"W czasie kampanii każdy kandydat mówi, że chce zmniejszyć podatki."
Translation:During the campaign every candidate says that he wants to reduce taxes.
25 CommentsThis discussion is locked.
As a Finn I am used to speak and write in a gender neutral way (since the Finnish language doesn't have a separate word for 'she' and 'he'), and for me all these masculine pronouns being used as the norm seem weird. Could this be translated as "every candidate says they want to..." or does this refer to a male candidate only?
"He" used to be neutral and/or default. This is very common in many languages. But people began to associate identity for some odd reason with grammar, as if the latter dictated the former, and now something that was neutral has become a very emotionally charged issue. I do think "they" is a good way out of it and how most people talk if you listen, but it's important to remember that "he" is a grammatical denomination, and grammar doesn't care about your definition of self and it certainly has never been successfully changed bt force

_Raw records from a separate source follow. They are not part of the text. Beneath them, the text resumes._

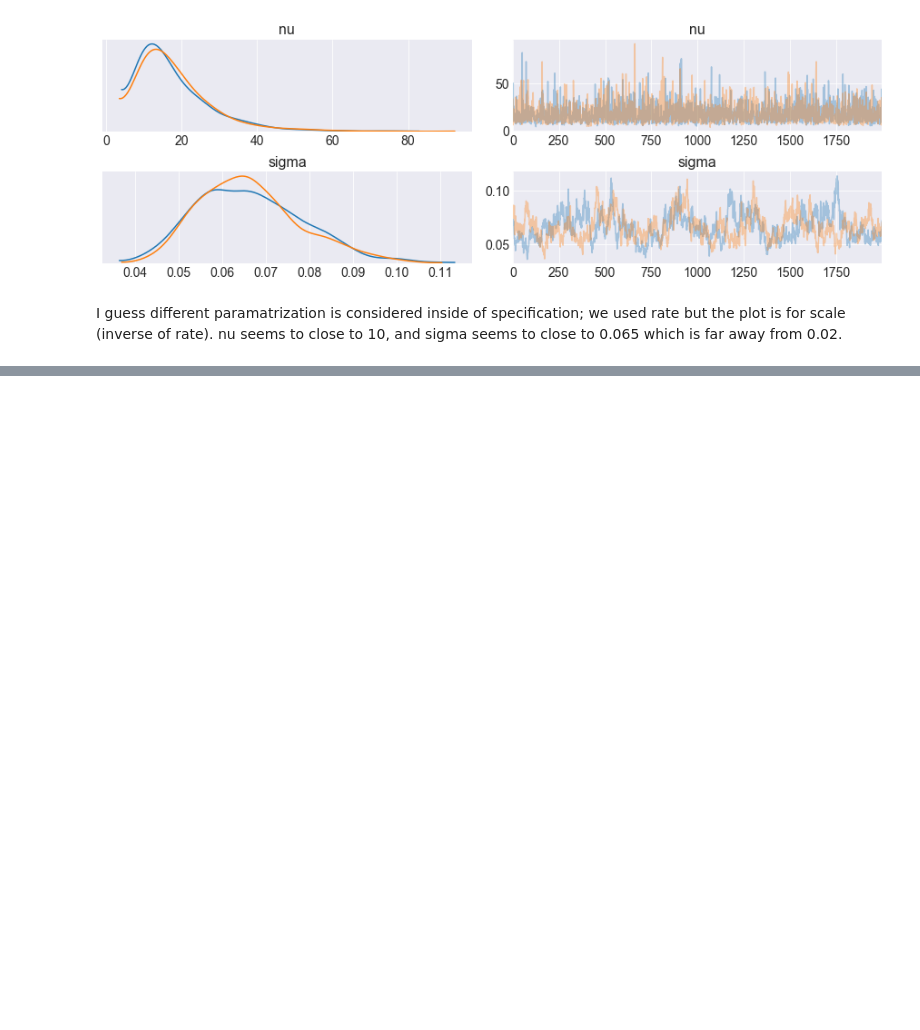
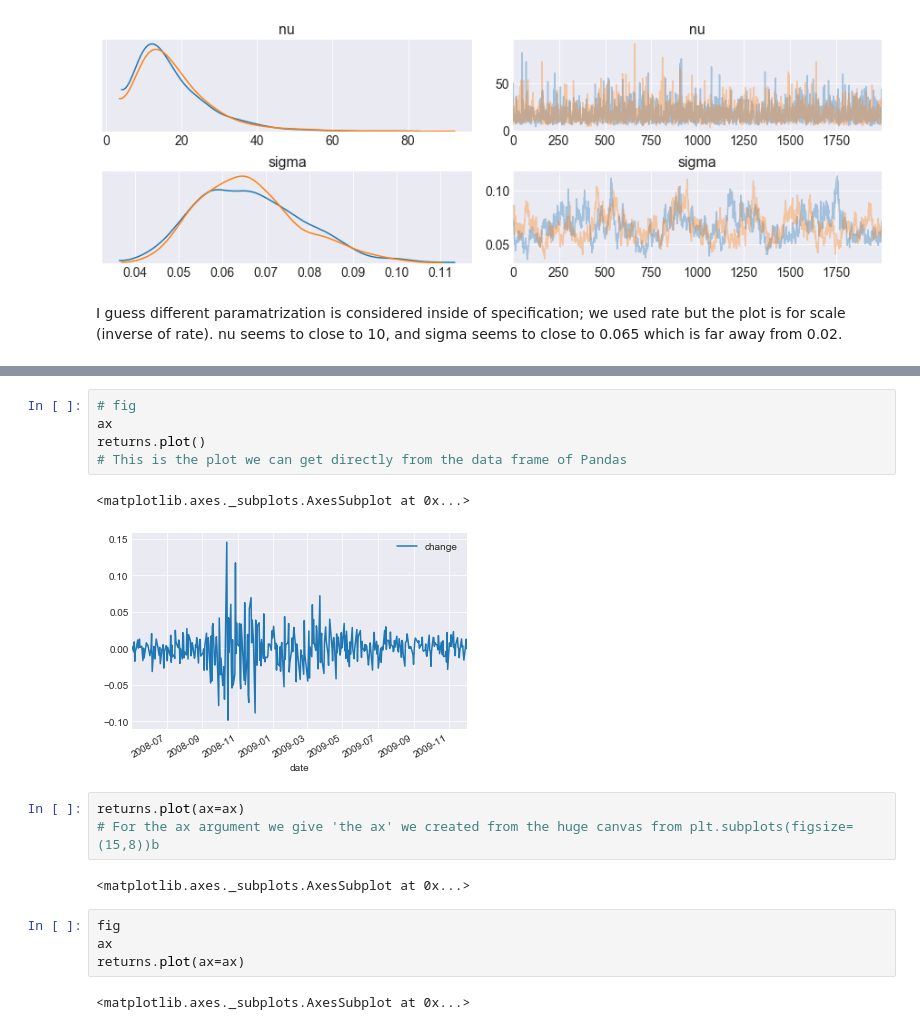
Before and after one commit to tom-hc-park/MSc-RA-Bayesian-evidence-synthesis, a Jupyter notebook: pyMC3 practice for MCMC and variational Bayes.ipynb, the cells around one changed output, grey strips where cells are left out. Cells and saved outputs as stored; diff of their text form; blank space fills up the shorter version.

```diff
--- a/pyMC3 practice for MCMC and variational Bayes.ipynb
+++ b/pyMC3 practice for MCMC and variational Bayes.ipynb
@@ -387,0 +406,19 @@ nu seems to close to 10, and sigma seems to close to 0.065 which is far away fro
+# %%
+# fig
+ax
+returns.plot()
+# This is the plot we can get directly from the data frame of Pandas
+# %% [output]
+<matplotlib.axes._subplots.AxesSubplot at 0x...>
+[figure, added]
+# %%
+returns.plot(ax=ax)
+# For the ax argument we give 'the ax' we created from the huge canvas from plt.subplots(figsize=(15,8))b
+# %% [output]
+<matplotlib.axes._subplots.AxesSubplot at 0x...>
+# %%
+fig
+ax
+returns.plot(ax=ax)
+# %% [output]
+<matplotlib.axes._subplots.AxesSubplot at 0x...>
```
Also changed, not shown: parts of 18 cells of this notebook.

Google gives 277.000 hits for "in campaign time", and they are related to politics. We are dealing with a political "campaign" here. "During the campaign" contains many references to military campaigns. Just Google it. The first hits for "during the campaign" that I get refer to Duryee's Brigade (never heard of), Von Moltke, etcetera.
You probably forgot to put it in quotation marks. There are significantly less hits than you suggested. If you scroll through the results you even get as few as 116.
Anyways, Google is not the most reliable source, as many texts on the internet may have been written by non-native speakers.
Btw, check out the Corpus and see for yourself that 'during the campaign' isn't in fact used in the context of war in the vast majority of cases.
I did not google "in campaign timeS" (plural) but "in campaign time" (singular). "In campaign times" is indeed unidiomatic, it's not even English. Almost all hits for that phrase contain a comma break: "in campaign, times..." with times being the start of a new subsentence.